### The task:
The following data is to be repeated exactly, its pictures excluded.

Segment Start: Supplied material

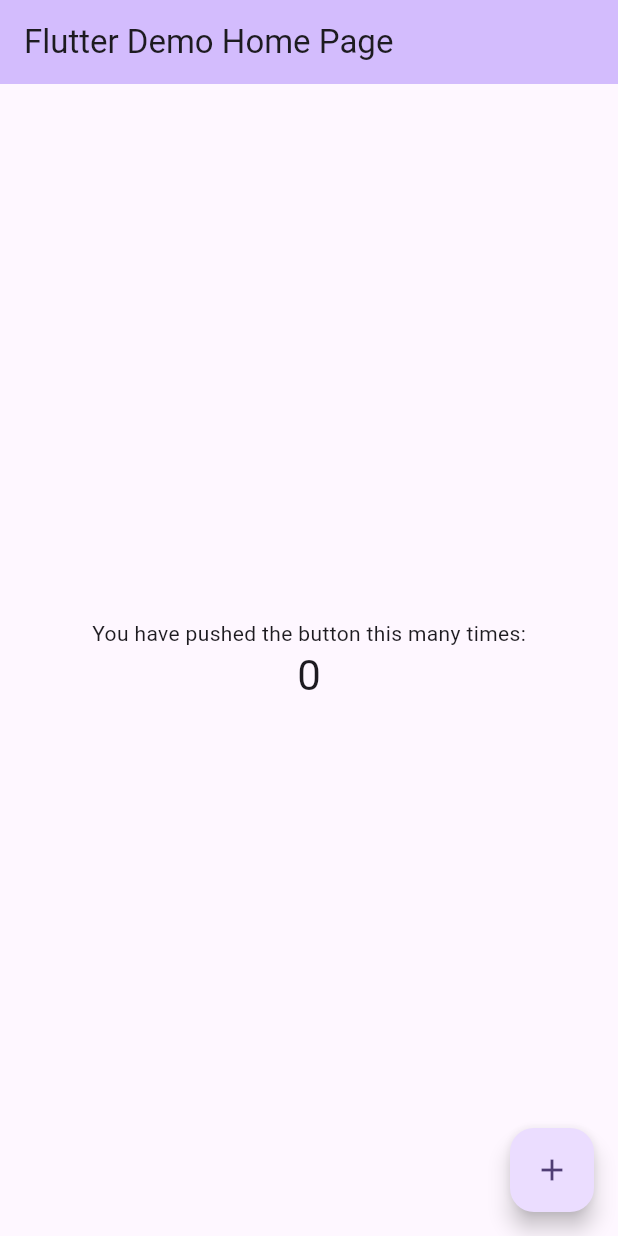
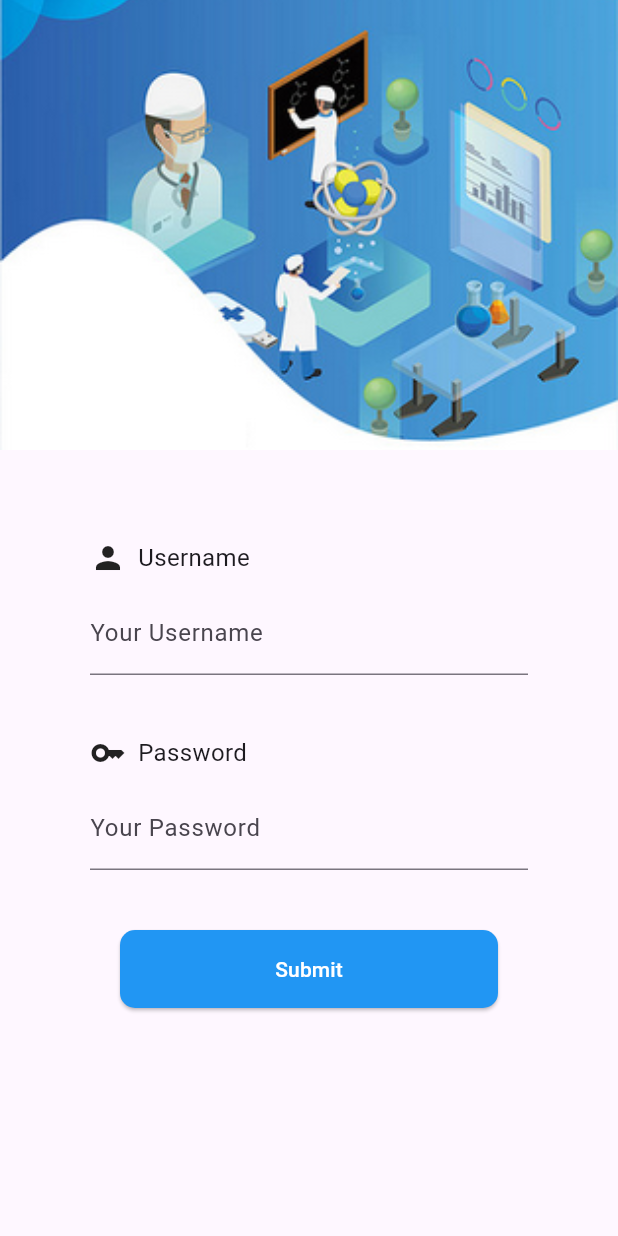
Before and after one commit to maulzzzaqi/test_mge_maulana_ade_fathurrozaqi, a Flutter app: the screen it shows after launch, on a phone screen of 412 x 824 dp. Run offline on Flutter 3.47's test engine with Material 3 defaults, Android fonts, the phone set to English and light mode, and no system bars.

Commit message:
login page ui

```diff
--- /dev/null
+++ b/lib/authentication/login_page.dart
@@ -0,0 +1,92 @@
+import 'package:flutter/material.dart';
+
+class LoginPage extends StatefulWidget {
+  const LoginPage({super.key});
+
+  @override
+  State<LoginPage> createState() => _LoginPageState();
+}
+
+class _LoginPageState extends State<LoginPage> {
+  @override
+  Widget build(BuildContext context) {
+    return Scaffold(
+      body: Column(
+        children: [
+          Container(
+            height: 300,
+            decoration: const BoxDecoration(
+              image: DecorationImage(
+                image: AssetImage('assets/img/login.png'),
+                fit: BoxFit.cover,
+              )
+            ),
+          ),
+          Padding(
+            padding: const EdgeInsets.all(60),
+            child: Column(
+              children: [
+                Column(
+                  children: [
+                    const Row(
+                      children: [
+                        Icon(Icons.person),
+                        SizedBox(width: 8),
+                        Text('Username', style: TextStyle(fontSize: 16),)
+                      ],
+                    ),
+                    const SizedBox(height: 10.0),
+                    TextFormField(
+                      decoration: const InputDecoration(
+                        labelText: 'Your Username',
+                        border: UnderlineInputBorder()
+                      ),
+                    ),
+                  ],
+                ),
+                const SizedBox(height: 40),
+                Column(
+                  children: [
+                    const Row(
+                      children: [
+                        Icon(Icons.key),
+                        SizedBox(width: 8),
+                        Text('Password', style: TextStyle(fontSize: 16),)
+                      ],
+                    ),
+                    const SizedBox(height: 10.0),
+                    TextFormField(
+                      obscureText: true,
+                      decoration: const InputDecoration(
+                        labelText: 'Your Password',
+                        border: UnderlineInputBorder()
+                      ),
+                    ),
+                  ],
+                ),
+                const SizedBox(height: 40),
+                Padding(
+                  padding: const EdgeInsets.symmetric(horizontal: 20.0),
+                  child: SizedBox(
+                    width: double.infinity,
+                    child: ElevatedButton(
+                      style: ElevatedButton.styleFrom(
+                        backgroundColor: Colors.blue,
+                        padding: const EdgeInsets.symmetric(vertical: 16),
+                        shape: const RoundedRectangleBorder(
+                          borderRadius: BorderRadius.all(Radius.circular(10)),
+                        ),
+                      ),
+                      onPressed: () {},
+                      child: const Text('Submit', style: TextStyle(color: Colors.white),),
+                    ),
+                  ),
+                ),
+              ],
+            ),
+          )
+        ],
+      ),
+    );
+  }
+}
--- a/lib/main.dart
+++ b/lib/main.dart
@@ -1,4 +1,5 @@
 import 'package:flutter/material.dart';
+import 'package:test_mge_maulana_ade_fathurrozaqi/authentication/login_page.dart';
 
 void main() {
   runApp(const MyApp());
@@ -13,113 +14,10 @@
     return MaterialApp(
       title: 'Flutter Demo',
       theme: ThemeData(
-        // This is the theme of your application.
-        //
-        // TRY THIS: Try running your application with "flutter run". You'll see
-        // the application has a purple toolbar. Then, without quitting the app,
-        // try changing the seedColor in the colorScheme below to Colors.green
-        // and then invoke "hot reload" (save your changes or press the "hot
-        // reload" button in a Flutter-supported IDE, or press "r" if you used
-        // the command line to start the app).
-        //
-        // Notice that the counter didn't reset back to zero; the application
-        // state is not lost during the reload. To reset the state, use hot
-        // restart instead.
-        //
-        // This works for code too, not just values: Most code changes can be
-        // tested with just a hot reload.
         colorScheme: ColorScheme.fromSeed(seedColor: Colors.deepPurple),
         useMaterial3: true,
       ),
-      home: const MyHomePage(title: 'Flutter Demo Home Page'),
+      home: const LoginPage()
     );
   }
 }
-
-class MyHomePage extends StatefulWidget {
-  const MyHomePage({super.key, required this.title});
-
-  // This widget is the home page of your application. It is stateful, meaning
-  // that it has a State object (defined below) that contains fields that affect
-  // how it looks.
-
-  // This class is the configuration for the state. It holds the values (in this
-  // case the title) provided by the parent (in this case the App widget) and
-  // used by the build method of the State. Fields in a Widget subclass are
-  // always marked "final".
-
-  final String title;
-
-  @override
-  State<MyHomePage> createState() => _MyHomePageState();
-}
-
-class _MyHomePageState extends State<MyHomePage> {
-  int _counter = 0;
-
-  void _incrementCounter() {
-    setState(() {
-      // This call to setState tells the Flutter framework that something has
-      // changed in this State, which causes it to rerun the build method below
-      // so that the display can reflect the updated values. If we changed
-      // _counter without calling setState(), then the build method would not be
-      // called again, and so nothing would appear to happen.
-      _counter++;
-    });
-  }
-
-  @override
-  Widget build(BuildContext context) {
-    // This method is rerun every time setState is called, for instance as done
-    // by the _incrementCounter method above.
-    //
-    // The Flutter framework has been optimized to make rerunning build methods
-    // fast, so that you can just rebuild anything that needs updating rather
-    // than having to individually change instances of widgets.
-    return Scaffold(
-      appBar: AppBar(
-        // TRY THIS: Try changing the color here to a specific color (to
-        // Colors.amber, perhaps?) and trigger a hot reload to see the AppBar
-        // change color while the other colors stay the same.
-        backgroundColor: Theme.of(context).colorScheme.inversePrimary,
-        // Here we take the value from the MyHomePage object that was created by
-        // the App.build method, and use it to set our appbar title.
-        title: Text(widget.title),
-      ),
-      body: Center(
-        // Center is a layout widget. It takes a single child and positions it
-        // in the middle of the parent.
-        child: Column(
-          // Column is also a layout widget. It takes a list of children and
-          // arranges them vertically. By default, it sizes itself to fit its
-          // children horizontally, and tries to be as tall as its parent.
-          //
-          // Column has various properties to control how it sizes itself and
-          // how it positions its children. Here we use mainAxisAlignment to
-          // center the children vertically; the main axis here is the vertical
-          // axis because Columns are vertical (the cross axis would be
-          // horizontal).
-          //
-          // TRY THIS: Invoke "debug painting" (choose the "Toggle Debug Paint"
-          // action in the IDE, or press "p" in the console), to see the
-          // wireframe for each widget.
-          mainAxisAlignment: MainAxisAlignment.center,
-          children: <Widget>[
-            const Text(
-              'You have pushed the button this many times:',
-            ),
-            Text(
-              '$_counter',
-              style: Theme.of(context).textTheme.headlineMedium,
-            ),
-          ],
-        ),
-      ),
-      floatingActionButton: FloatingActionButton(
-        onPressed: _incrementCounter,
-        tooltip: 'Increment',
-        child: const Icon(Icons.add),
-      ), // This trailing comma makes auto-formatting nicer for build methods.
-    );
-  }
-}
```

Segment End: Supplied material

### Answer section:
Before and after one commit to maulzzzaqi/test_mge_maulana_ade_fathurrozaqi, a Flutter app: the screen it shows after launch, on a phone screen of 412 x 824 dp. Run offline on Flutter 3.47's test engine with Material 3 defaults, Android fonts, the phone set to English and light mode, and no system bars.

Commit message:
login page ui

```diff
--- /dev/null
+++ b/lib/authentication/login_page.dart
@@ -0,0 +1,92 @@
+import 'package:flutter/material.dart';
+
+class LoginPage extends StatefulWidget {
+  const LoginPage({super.key});
+
+  @override
+  State<LoginPage> createState() => _LoginPageState();
+}
+
+class _LoginPageState extends State<LoginPage> {
+  @override
+  Widget build(BuildContext context) {
+    return Scaffold(
+      body: Column(
+        children: [
+          Container(
+            height: 300,
+            decoration: const BoxDecoration(
+              image: DecorationImage(
+                image: AssetImage('assets/img/login.png'),
+                fit: BoxFit.cover,
+              )
+            ),
+          ),
+          Padding(
+            padding: const EdgeInsets.all(60),
+            child: Column(
+              children: [
+                Column(
+                  children: [
+                    const Row(
+                      children: [
+                        Icon(Icons.person),
+                        SizedBox(width: 8),
+                        Text('Username', style: TextStyle(fontSize: 16),)
+                      ],
+                    ),
+                    const SizedBox(height: 10.0),
+                    TextFormField(
+                      decoration: const InputDecoration(
+                        labelText: 'Your Username',
+                        border: UnderlineInputBorder()
+                      ),
+                    ),
+                  ],
+                ),
+                const SizedBox(height: 40),
+                Column(
+                  children: [
+                    const Row(
+                      children: [
+                        Icon(Icons.key),
+                        SizedBox(width: 8),
+                        Text('Password', style: TextStyle(fontSize: 16),)
+                      ],
+                    ),
+                    const SizedBox(height: 10.0),
+                    TextFormField(
+                      obscureText: true,
+                      decoration: const InputDecoration(
+                        labelText: 'Your Password',
+                        border: UnderlineInputBorder()
+                      ),
+                    ),
+                  ],
+                ),
+                const SizedBox(height: 40),
+                Padding(
+                  padding: const EdgeInsets.symmetric(horizontal: 20.0),
+                  child: SizedBox(
+                    width: double.infinity,
+                    child: ElevatedButton(
+                      style: ElevatedButton.styleFrom(
+                        backgroundColor: Colors.blue,
+                        padding: const EdgeInsets.symmetric(vertical: 16),
+                        shape: const RoundedRectangleBorder(
+                          borderRadius: BorderRadius.all(Radius.circular(10)),
+                        ),
+                      ),
+                      onPressed: () {},
+                      child: const Text('Submit', style: TextStyle(color: Colors.white),),
+                    ),
+                  ),
+                ),
+              ],
+            ),
+          )
+        ],
+      ),
+    );
+  }
+}
--- a/lib/main.dart
+++ b/lib/main.dart
@@ -1,4 +1,5 @@
 import 'package:flutter/material.dart';
+import 'package:test_mge_maulana_ade_fathurrozaqi/authentication/login_page.dart';
 
 void main() {
   runApp(const MyApp());
@@ -13,113 +14,10 @@
     return MaterialApp(
       title: 'Flutter Demo',
       theme: ThemeData(
-        // This is the theme of your application.
-        //
-        // TRY THIS: Try running your application with "flutter run". You'll see
-        // the application has a purple toolbar. Then, without quitting the app,
-        // try changing the seedColor in the colorScheme below to Colors.green
-        // and then invoke "hot reload" (save your changes or press the "hot
-        // reload" button in a Flutter-supported IDE, or press "r" if you used
-        // the command line to start the app).
-        //
-        // Notice that the counter didn't reset back to zero; the application
-        // state is not lost during the reload. To reset the state, use hot
-        // restart instead.
-        //
-        // This works for code too, not just values: Most code changes can be
-        // tested with just a hot reload.
         colorScheme: ColorScheme.fromSeed(seedColor: Colors.deepPurple),
         useMaterial3: true,
       ),
-      home: const MyHomePage(title: 'Flutter Demo Home Page'),
+      home: const LoginPage()
     );
   }
 }
-
-class MyHomePage extends StatefulWidget {
-  const MyHomePage({super.key, required this.title});
-
-  // This widget is the home page of your application. It is stateful, meaning
-  // that it has a State object (defined below) that contains fields that affect
-  // how it looks.
-
-  // This class is the configuration for the state. It holds the values (in this
-  // case the title) provided by the parent (in this case the App widget) and
-  // used by the build method of the State. Fields in a Widget subclass are
-  // always marked "final".
-
-  final String title;
-
-  @override
-  State<MyHomePage> createState() => _MyHomePageState();
-}
-
-class _MyHomePageState extends State<MyHomePage> {
-  int _counter = 0;
-
-  void _incrementCounter() {
-    setState(() {
-      // This call to setState tells the Flutter framework that something has
-      // changed in this State, which causes it to rerun the build method below
-      // so that the display can reflect the updated values. If we changed
-      // _counter without calling setState(), then the build method would not be
-      // called again, and so nothing would appear to happen.
-      _counter++;
-    });
-  }
-
-  @override
-  Widget build(BuildContext context) {
-    // This method is rerun every time setState is called, for instance as done
-    // by the _incrementCounter method above.
-    //
-    // The Flutter framework has been optimized to make rerunning build methods
-    // fast, so that you can just rebuild anything that needs updating rather
-    // than having to individually change instances of widgets.
-    return Scaffold(
-      appBar: AppBar(
-        // TRY THIS: Try changing the color here to a specific color (to
-        // Colors.amber, perhaps?) and trigger a hot reload to see the AppBar
-        // change color while the other colors stay the same.
-        backgroundColor: Theme.of(context).colorScheme.inversePrimary,
-        // Here we take the value from the MyHomePage object that was created by
-        // the App.build method, and use it to set our appbar title.
-        title: Text(widget.title),
-      ),
-      body: Center(
-        // Center is a layout widget. It takes a single child and positions it
-        // in the middle of the parent.
-        child: Column(
-          // Column is also a layout widget. It takes a list of children and
-          // arranges them vertically. By default, it sizes itself to fit its
-          // children horizontally, and tries to be as tall as its parent.
-          //
-          // Column has various properties to control how it sizes itself and
-          // how it positions its children. Here we use mainAxisAlignment to
-          // center the children vertically; the main axis here is the vertical
-          // axis because Columns are vertical (the cross axis would be
-          // horizontal).
-          //
-          // TRY THIS: Invoke "debug painting" (choose the "Toggle Debug Paint"
-          // action in the IDE, or press "p" in the console), to see the
-          // wireframe for each widget.
-          mainAxisAlignment: MainAxisAlignment.center,
-          children: <Widget>[
-            const Text(
-              'You have pushed the button this many times:',
-            ),
-            Text(
-              '$_counter',
-              style: Theme.of(context).textTheme.headlineMedium,
-            ),
-          ],
-        ),
-      ),
-      floatingActionButton: FloatingActionButton(
-        onPressed: _incrementCounter,
-        tooltip: 'Increment',
-        child: const Icon(Icons.add),
-      ), // This trailing comma makes auto-formatting nicer for build methods.
-    );
-  }
-}
```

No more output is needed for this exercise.